• TLR4/MyD88/PI3K Interactions Regulate TLR4 Signaling

      Laird, Michelle Helen Weber; Vogel, Stefanie N. (2009)

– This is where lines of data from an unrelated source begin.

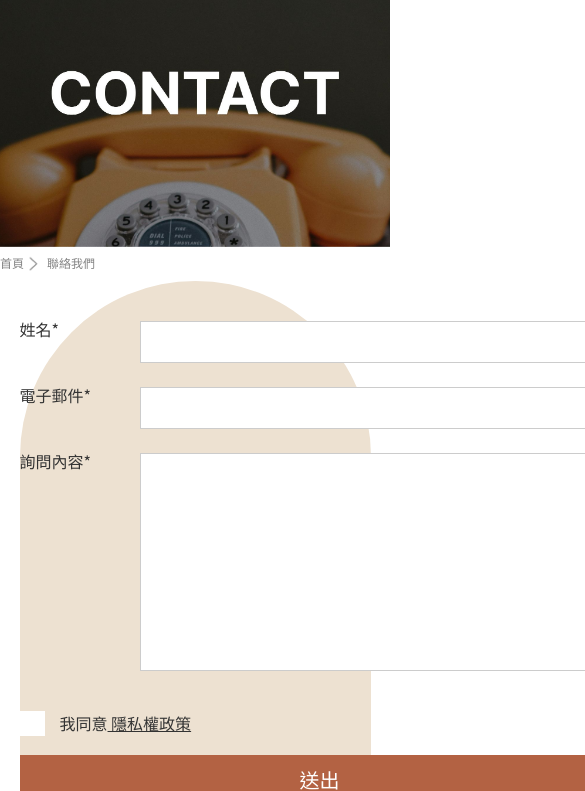
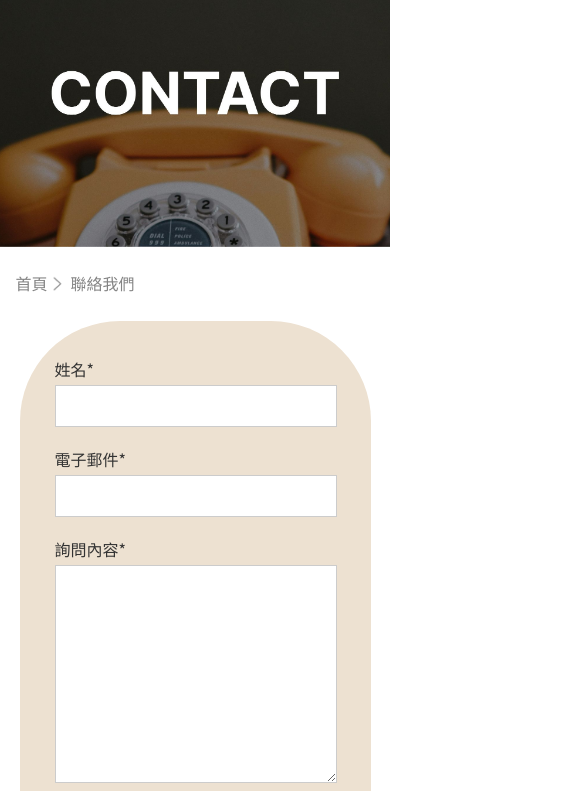
Before and after one commit to wennieshe1235/CORE, a plain HTML site: page contact-us.html in a window 390 px wide. Shown: the part 53-844 px from the top of the page, 585 px wide, since content can reach past the window. Drawn offline with Linux system fonts and the light colour scheme.

Commit message:
聯絡我們_RWD斷點完成

```diff
--- a/css/contact-us.css
+++ b/css/contact-us.css
@@ -27,6 +27,7 @@ a{
 #wrapper {
     /* width: 1140px; */
     /* wrapper寬度不適合限制固定寬度，會影響不同尺寸的呈現狀況 */
+    width: 100%;
     margin: 0 auto;
     margin: 0;
     padding: 0;
@@ -82,7 +83,8 @@ a{
 
 /*麵包屑*/
 .breadcrumbs{
-    width: 1140px;
+    width: 100%;
+    max-width: 1140px;
     padding: 5px 0;
     margin: 0 auto;
     /* border: 1px solid red; */
@@ -170,8 +172,8 @@ a{
 
 .content-1{
     /* border: 1px solid red;  */
-
-    width: 600px;
+    width: 100%;
+    max-width: 600px;
     padding: 40px 0;
     margin: 0 auto;
     /* display: flex; */
@@ -382,3 +384,225 @@ a{
     border: 1px solid #9d2e02;
 
 }
+
+/* ==========RWD斷點============== */
+
+@media screen and (max-width: 1160px) {
+    /* 第一個斷點提早設定，標語和介紹文會擠到邊邊 */
+    /* 先看wrapper最大寬度是多少，先設定一個斷點>>>width :auto */
+    .wrapper{
+      width: auto;
+    }
+
+    .itemscope{
+        padding: 20px 0;
+        /* border: 1px solid red; */
+        margin: 0 4% 0;
+    }
+}
+
+@media screen and (max-width: 930px) {
+    /* 先看wrapper最大寬度是多少，先設定一個斷點>>>width :auto */
+    .wrapper{
+      width: auto;
+    }
+
+
+    /* 麵包屑往內縮，margin往外推，記住可以將斷點設定避開背景的子層，不然會撐開背景的寬度，讓頁面無法填滿 */
+
+
+    .itemscope{
+        padding: 20px 0;
+        /* border: 1px solid red; */
+        margin: 0 4% 0;
+    }
+    .itemscope li {
+        /* border: 1px solid red; */
+
+        font-size: 1.6rem;
+        color: #3e3e3e;
+
+
+    }
+    /* 標語介紹文區往內縮，margin往外推 */
+    /* .inner01{
+        gap: 0 25px;
+        margin: 12px 4% 0;
+    } */
+
+
+
+}
+
+@media screen and (max-width: 908px) {
+     /* 斷點提早設定，輸入欄擠到偽元素弧形背景。需要縮小輸入欄 */
+     .fill > input{
+        /* border: 1px solid red; */
+        width: 80%;
+        height: 40px;
+        padding: 0 8px;
+        font-size: 20px;
+    }
+
+    .inner03 > .code-input > .fill > textarea{
+        /* border: 1px solid red; */
+        width: 80%;
+        height: 200px;
+        /* border-radius: 4px; */
+        padding: 8px 8px;
+        font-size: 20px;
+    }
+
+    /* 欄位名稱往內縮，margin-left */
+
+    .inner01 > p{
+        /* border: 1px solid red; */
+        font-size: 1.6rem;
+        line-height: 1.6rem;
+        flex-basis: 20%;
+        margin-left: 8%;
+
+    }
+
+    .inner02 > p{
+        font-size: 1.6rem;
+        line-height: 1.6rem;
+        flex-basis: 20%;
+        margin-left: 8%;
+
+
+    }
+
+    .inner03 > p{
+        font-size: 1.6rem;
+        line-height: 1.6rem;
+        flex-basis: 20%;
+        margin-left: 8%;
+
+
+    }
+
+
+
+    /* 隱私權政策往內縮，縮小寬度 */
+    .inner04{
+        margin-left: 8%;
+        /* border: 1px solid red; */
+        align-items: center;
+        margin-bottom: 24px;
+
+
+    }
+
+
+    /* 送出按鈕往內縮，縮小寬度 */
+
+    .inner05{
+        /* border: 1px solid red; */
+        width: 84%;
+        margin: 0 auto;
+    }
+
+}
+
+
+@media screen and (max-width: 765px) {
+
+    .content-bg{
+        /* border: 1px solid blue; */
+        width: 90%;
+        height: auto;
+        background-color: #EDE1D1;
+        border-radius: 100px 100px  0 0;
+        margin: 0 auto;
+
+    }
+    .inner01 {
+        /* border: 1px solid red; */
+        display: flex;
+        flex-direction: column;
+        align-items: flex-end;
+        justify-content: center;
+        margin: 0 auto;
+        width: 100%;
+        max-width: 80%;
+    }
+
+    .inner01 > p {
+        font-size: 1.6rem;
+        line-height: 1.6rem;
+        width: 100%;
+        text-align: left;
+        margin-bottom: 8px;
+        margin-left: 0;
+    }
+
+    .code-input {
+        width: 100%;
+        /* border: 1px solid red; */
+        margin-bottom: 24px;
+    }
+
+    .fill > input {
+        width: 94%;
+        height: 40px;
+        border: 1px solid #ccc;
+        padding: 0 8px;
+        font-size: 20px;
+        transition: border-color 0.3s ease-in-out;
+    }
+
+    .inner03 > .code-input > .fill > textarea {
+        width: 94%;
+        height: 200px;
+        border: 1px solid #ccc;
+        padding: 8px 8px;
+        font-size: 20px;
+        transition: border-color 0.3s ease-in-out;
+    }
+
+    .inner02, .inner03 {
+        /* border: 1px solid red; */
+        display: flex;
+        flex-direction: column;
+        align-items: flex-end;
+        justify-content: center;
+        margin: 0 auto;
+        width: 100%;
+        max-width: 80%;
+    }
+
+    .inner02 > p, .inner03 > p {
+        font-size: 1.6rem;
+        line-height: 1.6rem;
+        width: 100%;
+        text-align: left;
+        margin-bottom: 8px;
+        margin-left: 0;
+    }
+
+    .inner02 .code-input, .inner03 .code-input {
+        width: 100%;
+        margin-bottom: 24px;
+    }
+
+    /* 隱私權政策往內縮，縮小寬度 */
+    .inner04{
+        width: 80%;
+        margin: 0 auto;
+        /* border: 1px solid red; */
+        align-items: center;
+        margin-bottom: 24px;
+
+
+    }
+
+
+    /* 送出按鈕往內縮，縮小寬度 */
+
+    .inner05{
+        /* border: 1px solid red; */
+        width: 80%;
+        margin: 0 auto;
+    }
+}
--- a/css/main.css
+++ b/css/main.css
@@ -463,6 +463,16 @@ footer{
         padding: 20px;
     }
 
+
+    .content-footer::before{
+        content: "";
+        display: block;
+        width: 100% ;
+        height: 1px;
+
+    }
+
+
     .information {
         flex-direction: column;
         align-items: center;
@@ -480,8 +490,11 @@ footer{
     }
 
     .copyright {
-        width: 100%;
+
+        /* border: 1px solid blue; */
+        width: calc(100% - 60px);
         padding: 10px 0;
+
         text-align: center;
     }
 
```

      Toll-like receptors (TLRs) activate immune responses by sensing microbial structures such as bacterial lipopolysaccharides (LPS), viral RNA, and endogenous "danger" molecules released by damaged host cells. Myeloid differentiation primary response gene 88 (MyD88) is an adapter protein that mediates signal transduction for most TLRs and the IL-1 receptor family and leads to activation of NF-kappaB, MAP kinases, and production of proinflammatory cytokines. TLR4-mediated signaling also leads to rapid activation of phosphoinositide 3'-kinase (PI3K), one of a family of kinases involved in regulation of cell growth, apoptosis, and motility. LPS stimulates phosphorylation of Akt, a downstream target of PI3K, in wild-type (WT) mouse macrophages. LPS-induced phosphorylation of Akt serine 473 was blunted in MyD88-/- macrophages and completely TLR4-dependent. MyD88 and p85 were previously shown to co-immunoprecipitate and an YXXM motif within the Toll-IL-1-Resistance (TIR) domain of MyD88 was suggested to be important for this interaction. To test this hypothesis, we compared expressed MyD88 variants with mutations within the YXXM motif, or lacking the TIR domain or death domain (DD), and measured their capacities to bind PI3K p85, MyD88, and TLR4 by co-immunoprecipitation analyses and their ability to activate LPS-induced NF-kappaB. Additionally, we tested cell-permeable decoy peptides that correspond to the YXXM motif of MyD88 as an alternative way to analyze its role in TLR4 signaling. The cell permeable decoy peptides are presumed to interact with the target protein, thus precluding the target protein's interaction with the protein from which the peptide sequence was derived. The YXXM -> YXXA mutant MyD88 bound more strongly to p85, TLR4, and WT MyD88 than the other variants, yet was significantly less active than WT MyD88, suggesting that these three proteins (TLR4, MyD88, PI3K) interact simultaneously in the signaling platform and that sustained interaction of MyD88/PI3K with the TLR4 intracellular signaling platform negatively regulates signaling. In addition, the YXXM cell permeable peptides had a broad inhibitory effect on TLR4 signaling suggesting the importance of the MyD88 YXXM motif in formation of a fully functional TLR4 signaling platform. We propose a hypothetical model in which sustained PI3K activity at the membrane limits the availability of PI3K substrate, thereby negatively regulating signaling.